Sigler told the magazine that she had been symptom-free for several years but it caught up to her in the last decade. “I can’t walk for a long period of time without resting. I cannot run. No superhero roles for me,” she explained. “When I walk, I have to think about every single step, which is annoying and frustrating.”

Aside from confiding in a few trusted colleagues such as her TV father, James Gandolfini, she kept her secret close to the vest for years. “I wasn’t ready until now,” Sigler told People. “You’d think that after all these years, somebody would be settled with something like this, but it’s still hard to accept.”

Sigler is in a better place today, taking a twice-daily dosage of Tecfidera, which stabilizes her symptoms. And she has a happy home life with her new husband, baseball player Cutter Dykstra (the son of Mets and Phillies great Lenny Dykstra) and their son, Beau, who was born in 2013.

“Things are manageable now,” she told the magazine. “It takes a fighting attitude to deal with all this. This disease can absolutely take over your life if you let it.”

 

Multiple sclerosis is named for the sclere, or lesions, that appear on the white matter of the brain and spinal cord in patients and is characterized by the fraying of the myelin sheath, or insulating covers for those nerve cells. Like Sigler, most patients are diagnosed between the ages of 20-50. The disease is twice as common in women as it is in men.

The NBC drama The West Wing gave the MS community a national platform when the disease was made a major story line for President Josiah Bartlet (Martin Sheen). He was diagnosed before the show began and was treated by his doctor wife to avoid leaving a paper trail. Eventually, he began having attacks while in office and went public with his illness near the end of the second season (2001).

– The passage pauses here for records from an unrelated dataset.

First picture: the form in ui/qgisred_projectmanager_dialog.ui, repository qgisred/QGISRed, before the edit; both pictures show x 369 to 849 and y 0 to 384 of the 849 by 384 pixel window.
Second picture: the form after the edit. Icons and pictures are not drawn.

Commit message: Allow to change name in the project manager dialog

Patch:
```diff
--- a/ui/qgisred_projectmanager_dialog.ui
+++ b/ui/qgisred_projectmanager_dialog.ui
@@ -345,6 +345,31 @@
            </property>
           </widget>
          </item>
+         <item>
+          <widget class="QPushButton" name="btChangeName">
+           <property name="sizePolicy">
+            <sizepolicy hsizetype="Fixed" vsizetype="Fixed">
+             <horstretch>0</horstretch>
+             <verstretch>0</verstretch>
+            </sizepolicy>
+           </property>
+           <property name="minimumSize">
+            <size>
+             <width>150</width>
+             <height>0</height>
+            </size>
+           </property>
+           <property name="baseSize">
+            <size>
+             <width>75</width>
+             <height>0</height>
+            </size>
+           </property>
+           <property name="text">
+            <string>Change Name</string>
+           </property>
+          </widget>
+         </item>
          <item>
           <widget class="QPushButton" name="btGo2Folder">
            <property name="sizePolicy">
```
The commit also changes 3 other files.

Earlier this week DbTechno did a story on how a cancer drug is showing promise in treating patients with MS. Check that story out here.